    During one summer.. might have been 1968 (I graduated in ’69), I got mildly hippie-ish and wore a Nehru outfit with a huge peace symbol on a chain around my neck; quite out of character for me even at the time. Even today I reflect.. “What the hell was I doing back then?”
    I think after a few parties and being the butt of laughter I capitulated to my more conservative self.

    Liked by 1 person

    1. Thanks, Doug. I confess that the thought of you in that get-up with a peace symbol around your neck has managed to make me smile. πŸ™‚
      And we may have dictated the 60s, but you got us back good with baseball caps, MTV, and Rap Music!
      Best wishes, Pete.

      Like

    1. I always used to think that flower power and the hippies killed off the ‘swinging’ 60s. πŸ™‚
      But now I can see that they were just another aspect of the times.
      Best wishes, Pete.

      Like
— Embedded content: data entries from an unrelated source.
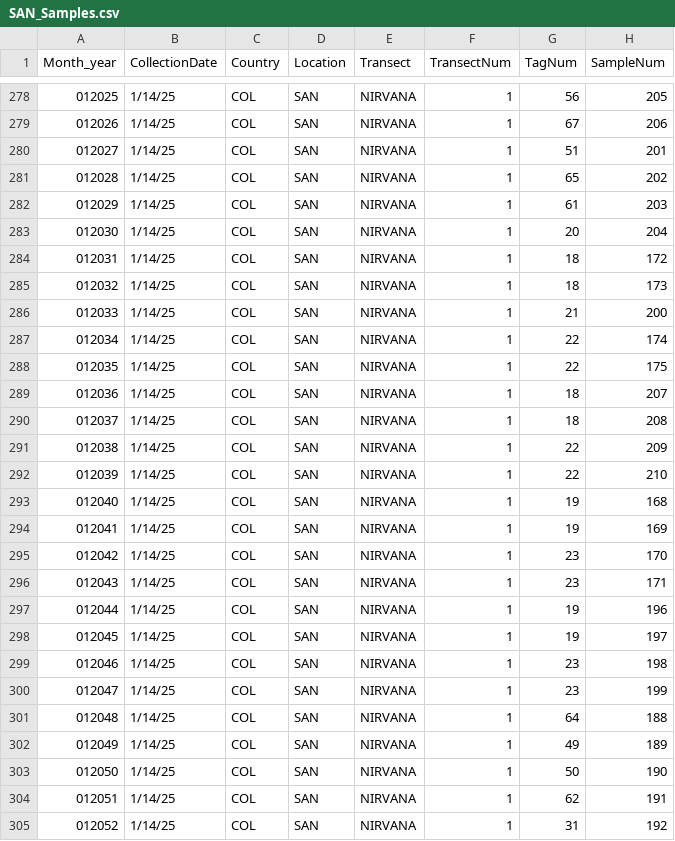
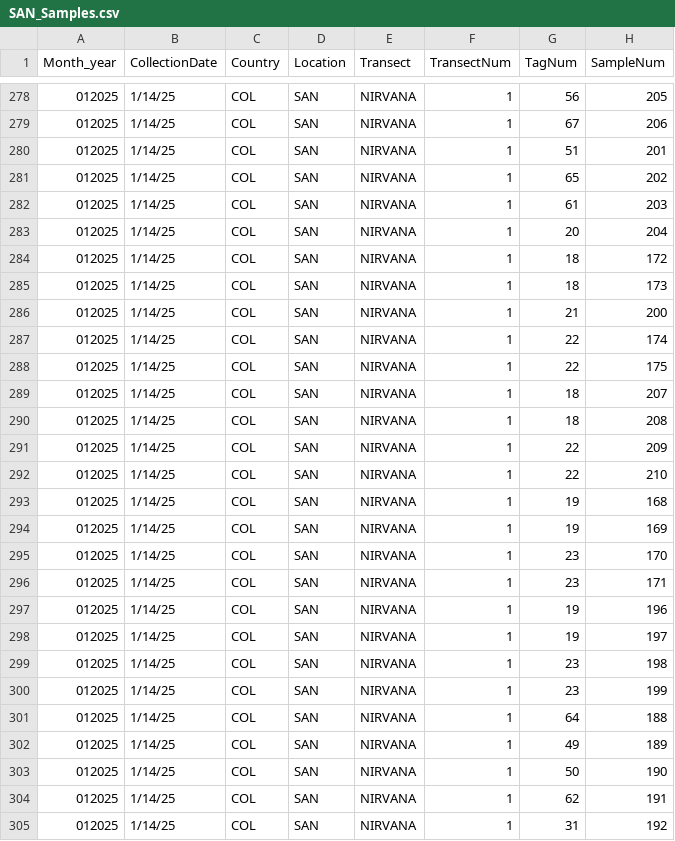
Before and after one commit to GWLab-UML/SAN_CORDAP, a CSV file: Sample_Data/SAN_Samples.csv, drawn as a sheet; only a part is shown, gaps mark what is left out; the diff covers the shown part only; the diff names each change by its address in the sheet, - before the commit and + after, or states it on an @@ line.

Commit message:
adding missing colony data, fixing date on sample sheet

```diff
--- a/Sample_Data/SAN_Samples.csv
+++ b/Sample_Data/SAN_Samples.csv
-A279 (Month_year): 012026
+A279 (Month_year): 012025
-A280 (Month_year): 012027
+A280 (Month_year): 012025
-A281 (Month_year): 012028
+A281 (Month_year): 012025
-A282 (Month_year): 012029
+A282 (Month_year): 012025
-A283 (Month_year): 012030
+A283 (Month_year): 012025
-A284 (Month_year): 012031
+A284 (Month_year): 012025
-A285 (Month_year): 012032
+A285 (Month_year): 012025
-A286 (Month_year): 012033
+A286 (Month_year): 012025
-A287 (Month_year): 012034
+A287 (Month_year): 012025
-A288 (Month_year): 012035
+A288 (Month_year): 012025
-A289 (Month_year): 012036
+A289 (Month_year): 012025
-A290 (Month_year): 012037
+A290 (Month_year): 012025
-A291 (Month_year): 012038
+A291 (Month_year): 012025
-A292 (Month_year): 012039
+A292 (Month_year): 012025
-A293 (Month_year): 012040
+A293 (Month_year): 012025
-A294 (Month_year): 012041
+A294 (Month_year): 012025
-A295 (Month_year): 012042
+A295 (Month_year): 012025
-A296 (Month_year): 012043
+A296 (Month_year): 012025
-A297 (Month_year): 012044
+A297 (Month_year): 012025
-A298 (Month_year): 012045
+A298 (Month_year): 012025
-A299 (Month_year): 012046
+A299 (Month_year): 012025
-A300 (Month_year): 012047
+A300 (Month_year): 012025
-A301 (Month_year): 012048
+A301 (Month_year): 012025
-A302 (Month_year): 012049
+A302 (Month_year): 012025
-A303 (Month_year): 012050
+A303 (Month_year): 012025
-A304 (Month_year): 012051
+A304 (Month_year): 012025
-A305 (Month_year): 012052
+A305 (Month_year): 012025
```
Also changed, not shown: 18 moved rows and 129 edited cells elsewhere in this file, Sample_Data/SAN_ColonyData.csv.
  11. I was born in 59, so the sixties were my formative years I suppose, but I lived on RAF camps so a different kind of life. My mum made me some hot pants which were a godawful purple I chose but they were long gone by the time I was of ogling age 🀣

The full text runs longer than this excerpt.